▶ _PROBLEM STATEMENT_:
Scan the entries below. List each line with "damit".

(Items from a dataset)
────────────────────────────────────────
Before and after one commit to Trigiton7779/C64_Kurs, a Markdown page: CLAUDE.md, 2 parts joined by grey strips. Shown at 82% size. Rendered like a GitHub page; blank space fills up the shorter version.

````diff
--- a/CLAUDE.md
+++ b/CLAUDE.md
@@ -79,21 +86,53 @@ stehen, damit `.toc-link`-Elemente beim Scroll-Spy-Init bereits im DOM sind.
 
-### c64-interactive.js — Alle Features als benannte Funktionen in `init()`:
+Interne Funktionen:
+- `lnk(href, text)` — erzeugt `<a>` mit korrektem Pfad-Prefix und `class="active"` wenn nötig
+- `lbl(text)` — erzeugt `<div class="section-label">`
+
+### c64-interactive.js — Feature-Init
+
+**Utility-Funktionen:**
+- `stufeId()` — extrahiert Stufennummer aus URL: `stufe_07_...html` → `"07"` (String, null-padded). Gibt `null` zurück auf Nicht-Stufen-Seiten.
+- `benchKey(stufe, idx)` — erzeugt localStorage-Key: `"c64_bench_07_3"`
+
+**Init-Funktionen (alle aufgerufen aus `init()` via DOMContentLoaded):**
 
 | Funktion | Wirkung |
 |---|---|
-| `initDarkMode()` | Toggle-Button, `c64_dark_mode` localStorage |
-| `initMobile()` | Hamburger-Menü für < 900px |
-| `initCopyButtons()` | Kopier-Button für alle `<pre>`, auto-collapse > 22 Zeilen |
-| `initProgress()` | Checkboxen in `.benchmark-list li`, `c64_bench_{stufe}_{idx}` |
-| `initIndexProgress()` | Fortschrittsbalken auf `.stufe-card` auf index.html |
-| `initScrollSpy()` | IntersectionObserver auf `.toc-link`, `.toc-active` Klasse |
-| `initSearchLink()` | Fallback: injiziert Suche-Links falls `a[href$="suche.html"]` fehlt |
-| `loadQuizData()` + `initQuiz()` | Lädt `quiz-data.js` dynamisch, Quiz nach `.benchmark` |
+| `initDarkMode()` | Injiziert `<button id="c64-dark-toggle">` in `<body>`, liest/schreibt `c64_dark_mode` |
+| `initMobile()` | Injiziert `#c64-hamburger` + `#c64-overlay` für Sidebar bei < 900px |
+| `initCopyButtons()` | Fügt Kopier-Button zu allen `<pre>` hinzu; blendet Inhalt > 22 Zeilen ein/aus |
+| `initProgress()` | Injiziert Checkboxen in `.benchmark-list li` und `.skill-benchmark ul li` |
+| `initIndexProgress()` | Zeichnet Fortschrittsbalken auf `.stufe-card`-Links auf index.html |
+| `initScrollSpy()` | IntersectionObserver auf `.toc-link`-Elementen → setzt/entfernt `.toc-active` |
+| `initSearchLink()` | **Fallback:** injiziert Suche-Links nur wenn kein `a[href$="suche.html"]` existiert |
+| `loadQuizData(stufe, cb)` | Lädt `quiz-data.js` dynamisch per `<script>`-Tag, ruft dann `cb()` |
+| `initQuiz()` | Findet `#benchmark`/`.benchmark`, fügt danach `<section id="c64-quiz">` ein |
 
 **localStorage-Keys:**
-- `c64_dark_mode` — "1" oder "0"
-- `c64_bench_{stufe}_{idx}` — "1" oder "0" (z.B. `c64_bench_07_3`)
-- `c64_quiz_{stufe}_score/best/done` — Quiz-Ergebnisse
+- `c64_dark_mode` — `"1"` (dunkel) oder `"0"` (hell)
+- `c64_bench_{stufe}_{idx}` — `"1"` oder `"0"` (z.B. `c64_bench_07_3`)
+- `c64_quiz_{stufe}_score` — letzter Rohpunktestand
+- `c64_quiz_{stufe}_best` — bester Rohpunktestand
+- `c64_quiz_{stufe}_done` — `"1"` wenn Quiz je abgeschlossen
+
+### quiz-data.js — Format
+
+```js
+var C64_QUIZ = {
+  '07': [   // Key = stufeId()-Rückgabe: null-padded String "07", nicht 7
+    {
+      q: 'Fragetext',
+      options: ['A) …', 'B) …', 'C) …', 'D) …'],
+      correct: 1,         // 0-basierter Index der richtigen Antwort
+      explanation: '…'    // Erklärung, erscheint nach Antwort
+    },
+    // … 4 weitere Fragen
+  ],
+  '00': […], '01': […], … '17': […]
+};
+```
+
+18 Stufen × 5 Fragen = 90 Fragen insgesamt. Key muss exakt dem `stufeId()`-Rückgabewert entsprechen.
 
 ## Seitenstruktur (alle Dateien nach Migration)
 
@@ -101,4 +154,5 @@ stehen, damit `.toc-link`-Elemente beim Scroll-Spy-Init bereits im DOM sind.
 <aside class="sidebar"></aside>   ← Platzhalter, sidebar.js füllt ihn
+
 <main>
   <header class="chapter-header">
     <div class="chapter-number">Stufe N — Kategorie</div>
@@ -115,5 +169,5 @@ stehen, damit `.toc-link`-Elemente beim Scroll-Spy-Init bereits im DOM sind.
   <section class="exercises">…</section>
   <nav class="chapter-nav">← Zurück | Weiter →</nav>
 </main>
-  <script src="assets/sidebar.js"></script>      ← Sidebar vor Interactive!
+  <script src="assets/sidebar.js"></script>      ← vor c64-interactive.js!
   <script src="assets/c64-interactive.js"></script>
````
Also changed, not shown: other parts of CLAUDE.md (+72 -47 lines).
────────────────────────────────────────
▶ _EXERCISE SOLUTION_:
@@ -79,21 +86,53 @@ stehen, damit `.toc-link`-Elemente beim Scroll-Spy-Init bereits im DOM sind.
@@ -101,4 +154,5 @@ stehen, damit `.toc-link`-Elemente beim Scroll-Spy-Init bereits im DOM sind.
@@ -115,5 +169,5 @@ stehen, damit `.toc-link`-Elemente beim Scroll-Spy-Init bereits im DOM sind.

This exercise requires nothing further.